    #3
    That is the thing. I dont have a straight forward menu item that says "shutter speed". The menu items i do have is optimize image, image quality, image size, white balance, iso sensitivity, and noise reduction. Which one do i want to pick or is the right option in a different menu?
     
  4. PHILIP1193 macrumors regular

    Joined:
    Dec 1, 2007
    #4
    hi mate. turn the dial on the top to "S" for shutter, this setting allows u to specifically control the shutter speed and the camera takes care of the aperture and everything else. Use the smaller black dial at the back of the camera to adjust shutter speed. Scrolling is left to right will increase the shutter speed (i.e. for shots of fast moving things) and the right to left will make the shutter open for longer (i.e. for the light trail effect)

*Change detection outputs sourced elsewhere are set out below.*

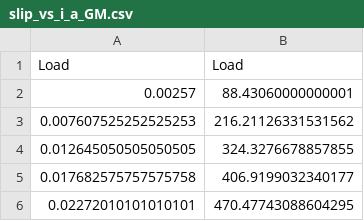
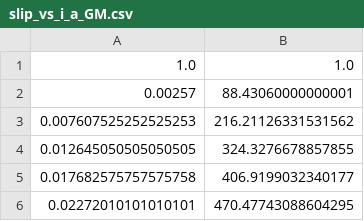
Before and after one commit to GeradMup/EDS, a CSV file: Resources/Curves Outputs/slip_vs_i_a_GM.csv, drawn as a sheet; only a part is shown; removed rows and columns are numbered as before the commit, all else as after; the diff names each change by its address in the sheet, - before the commit and + after, or states it on an @@ line.

Commit message:
Now able to extact the overload curve

```diff
--- a/Resources/Curves Outputs/slip_vs_i_a_GM.csv
+++ b/Resources/Curves Outputs/slip_vs_i_a_GM.csv
-row 1: Load | Load
+row 1: 1.0 | 1.0
```
Also changed, not shown: Resources/Curves Outputs/slip_vs_i_b_GM.csv, Resources/Curves Outputs/slip_vs_torque_a_GM.csv, 15 other files.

    On my D40 which i got yesterday i think there is around 20-30 different speed settings, so have a play around to see which ones you need. You can check the speed you ahve selected via the screen at the back by pressing the "i" button which shows u the settings.

    Hope that helps

    Phil
     
  5. valdore macrumors 65816

    valdore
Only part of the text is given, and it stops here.